With Cosplay Mania 2015 rapidly approaching and the JAM Concert being a huge part of it, there seems to be a dearth of information regarding one of its musical guests. Pile (pronounced like pile of clothes. She named herself after the textile used to make towels.), aka Eriko Hori has seen a meteoric rise in success after being the singing and speaking voice of Maki Nishikino from LoveLive! School Idol Project.
However, being the voice of an idol in a highly successful franchise has its own problems – namely people will be expecting Maki rather than Pile. Which is not unreasonable, but at the same time she’s undoubtedly here to promote her own solo work. This is a quick guide to Pile and for the most part will focus on her work outside of LoveLive.
Pile debuted in 2007 with the song “Your Is All…“. Needless to say, she didn’t see much success with the song despite being used as the theme song for an anime named Ikari Oyaji Ai no Sekki Youtaikyoku. The song itself is fairly innocuous pop with tinges of dance in it. Her dance inclinations would continue, releasing digital only songs that would feature on Dancemania’s acclaimed Hime Trance series like Flower and Eternal so along my way. The chances of you hearing these songs are really really low, but it’s here just to tell you exactly where Pile’s solo career comes from. (Flower, remains my favourite Pile song as I am an eternal fan of the Hime Trance series.)
It would be seven years until she would release another solo work, this time flush with the success LoveLive brought her.

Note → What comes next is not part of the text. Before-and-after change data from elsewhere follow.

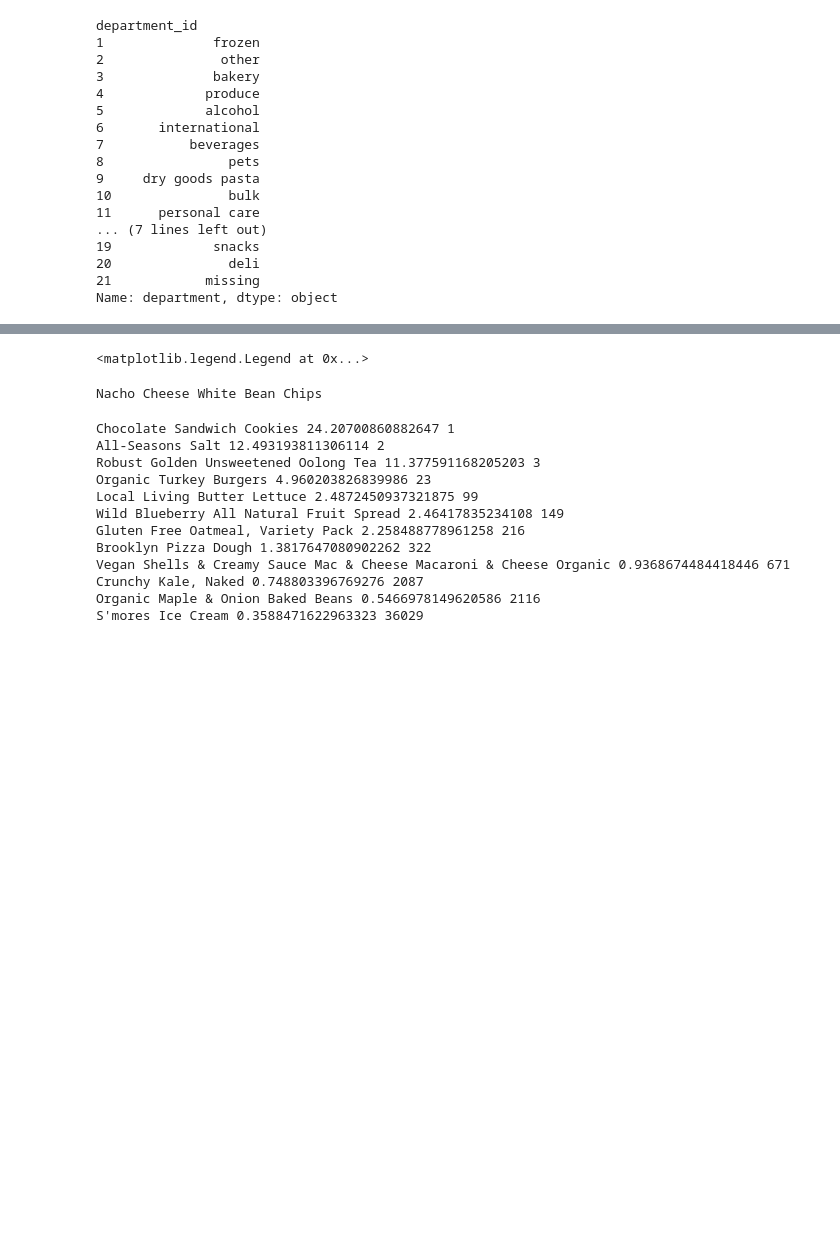
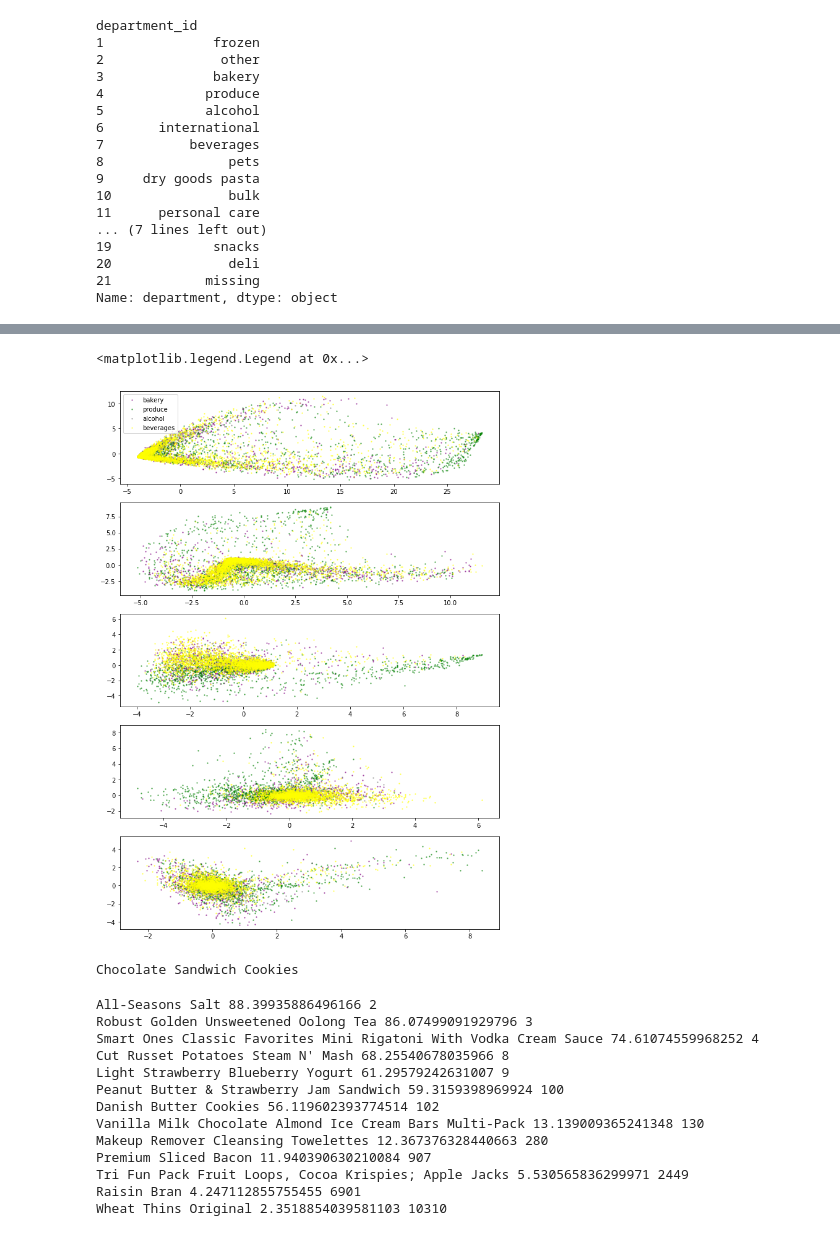
Before and after one commit to notsambeck/eda, a Jupyter notebook: ic_product_segments.ipynb, the cells around one changed output, grey strips where cells are left out. Saved outputs shown, nothing was run; the diff lists cells and outputs as text; code cells hidden in the pictures; blank space fills up the shorter version.

```diff
--- a/ic_product_segments.ipynb
+++ b/ic_product_segments.ipynb
@@ -161,7 +161,7 @@ class ProductGraph:
                     q.append(key)
         return visited
 
-    def distance(self, node_1, node_2, oddity=.75):
+    def distance(self, node_1, node_2, oddity=.5):
         # distance from 1 to 2, with oddity factor so it's not all bananas
         # increasing oddity devalues popular products
         # not normalized
@@ -302,12 +302,18 @@ len(products[mask])
 42814
 # %%
 real_products = products[mask].copy()
+# %%
+top_products = ops.product_id.value_counts().keys()[:10000]  # most popular items
 # %%
 rows = len(real_products)
 
+rando=True
 for col in tqdm(range(300)):
-    prod_index = pd.np.random.randint(0, len(top_products))
-    product = top_products[prod_index]
+    if rando:
+        prod_index = pd.np.random.randint(0, len(top_products))
+        product = top_products[prod_index]
+    else:
+        product = top_products[col]
     col_name = 'dist_{}'.format(str(product))
 
     reference = real_products.product_id.loc[product]
@@ -329,7 +335,7 @@ Can we use PCA to find a coordinate system that describes the space?
 # %%
 from sklearn.decomposition import PCA
 # %%
-pca = PCA(n_components=10)
+pca = PCA(n_components=20)
 # %%
 pca.fit(real_products.iloc[:, 5:].values)
 # %% [output]
@@ -362,15 +368,16 @@ department_id
 Name: department, dtype: object
 # %%
 d1 = 3
-d2 = 5
-d3 = 4
-groups = [(d1, 'purple'), (d2, 'green'), (d3, 'gray')]
+d2 = 4
+d3 = 5
+d4 = 7
+groups = [(d1, 'purple'), (d2, 'green'), (d3, 'gray'), (d4, 'yellow')]
 
 num=40000
-rows = 4
+rows = 5
 
 fig, ax = plt.subplots(nrows=rows)
-fig.set_size_inches(9, 12)
+fig.set_size_inches(11, 16)
 
 for i in range(rows):
     for series, color in groups:
@@ -390,4 +395,5 @@ ax[0].legend()
 <matplotlib.legend.Legend at 0x...>
+[figure, added]
 # %%
 def get_distance(start_id, finish_id, v=0):
     # get cartesian distance between two points in PCA space
@@ -403,11 +409,10 @@ best_score = 100000
 best_product = None
 out = []
 
-item = 32
+item = 1
 print(real_products.product_name.loc[item])
 
-for i in tqdm(range(49000)):
-
+for i in tqdm(range(20000)):
     if i == item:
         continue
     try:
@@ -422,17 +427,18 @@ for i in tqdm(range(49000)):
 for el in out:
     print(real_products.product_name.loc[el[0]], el[1], el[2])
 # %% [output]
-Nacho Cheese White Bean Chips
+Chocolate Sandwich Cookies
-Chocolate Sandwich Cookies 24.20700860882647 1
-All-Seasons Salt 12.493193811306114 2
-Robust Golden Unsweetened Oolong Tea 11.377591168205203 3
-Organic Turkey Burgers 4.960203826839986 23
-Local Living Butter Lettuce 2.4872450937321875 99
-Wild Blueberry All Natural Fruit Spread 2.46417835234108 149
-Gluten Free Oatmeal, Variety Pack 2.258488778961258 216
-Brooklyn Pizza Dough 1.3817647080902262 322
-Vegan Shells & Creamy Sauce Mac & Cheese Macaroni & Cheese Organic 0.9368674484418446 671
-Crunchy Kale, Naked 0.748803396769276 2087
-Organic Maple & Onion Baked Beans 0.5466978149620586 2116
-S'mores Ice Cream 0.3588471622963323 36029
+All-Seasons Salt 88.39935886496166 2
+Robust Golden Unsweetened Oolong Tea 86.07499091929796 3
+Smart Ones Classic Favorites Mini Rigatoni With Vodka Cream Sauce 74.61074559968252 4
+Cut Russet Potatoes Steam N' Mash 68.25540678035966 8
+Light Strawberry Blueberry Yogurt 61.29579242631007 9
+Peanut Butter & Strawberry Jam Sandwich 59.3159398969924 100
+Danish Butter Cookies 56.119602393774514 102
+Vanilla Milk Chocolate Almond Ice Cream Bars Multi-Pack 13.139009365241348 130
+Makeup Remover Cleansing Towelettes 12.367376328440663 280
+Premium Sliced Bacon 11.940390630210084 907
+Tri Fun Pack Fruit Loops, Cocoa Krispies; Apple Jacks 5.530565836299971 2449
+Raisin Bran 4.247112855755455 6901
+Wheat Thins Original 2.3518854039581103 10310
 # %%
```
Also changed, not shown: parts of 16 cells of this notebook, 1 other file.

Densetsu no FLARE is the theme song for the anime Tenkai Knights, and features a pop rock flair which has earned her comparisons to Nana Mizuki and Megumi Hayashibara.
Her second single, Kimi ga Kureta KISEKI would follow and largely features the same stylings and continuing the trend of featuring Pile’s strong vocals.
Pile would release her debut album Jewel Vox on March 4 2015, reaching the top 20 on the Oricon Charts. And true to the name of the album, Pile’s voice is on show here. Most of the songs you’ll be hearing will be from this album.
Unfortunately, not much of this album is available on Youtube save for the short version of Black Butterfly and the above singles. (Which interestingly enough, harkens back to her Dancemania days as it is a cover of the song AGEHA, one of the signature songs of the Hime Trance series). However if you search the internet long enough, I’m sure you’ll be able to find this album somewhere. Just don’t forget to buy loads of Pile merch at Cosmania in return, okay?)
I’d just like to take this moment to acknowledge that Pile may perform some of her LoveLive songs in addition to her solo work – namely Bokura wa Ima no Naka de, Snow halation, Daring!! and Aishiteru Banzai! These songs are largely fan favourites, plus Daring and Aishiteru Banzai are known as Maki’s signature songs in the series.
Zeroblade, translator and veteran of going to J-artist lives has compiled a guide of calls for the songs Pile’s likely going to be singing at Cosmania – including some of her LoveLive staples. You might be looking at this and thinking, what on earth do all of these things mean? Why am I memorising a bunch of random Japanese to yell out and a guide to waving glowsticks? Will my enjoyment of Pile be marred if I don’t know these? Will Pile think I’m an ungrateful fan if I don’t join in?
The calls and the synchronised waving are part and parcel of Japanese otaku culture, known as Wotagei. They are ways of fans showing their appreciation to the artist in question and often play a large part of artist-fan interaction during the live itself. While the practise, like parts of otaku culture, often gets some flak and scrutiny depending on who you ask, I find that the dedication that these fans have to work out where the best place to respond is a testament to how much they love a certain artist.
Because it’s a live in a foreign country, there’s no expectations of knowing any of the wotagei calls or moves, or even the right colour of glowsticks. Often Japanese artists are chuffed that anyone overseas knows their work and the opportunity to perform in a new country is often good enough in itself, but they are often impressed if people actually know the standard calls and chants.
While I won’t be at the event myself, I shall be stalking people who are over on Twitter. Please show your appreciation to the artists by clapping, cheering and generally enjoying yourself. Like with any concert, what’s important here is to have a good time but be considerate to others at the same time. ☆ﾐ(o*･ω･)ﾉ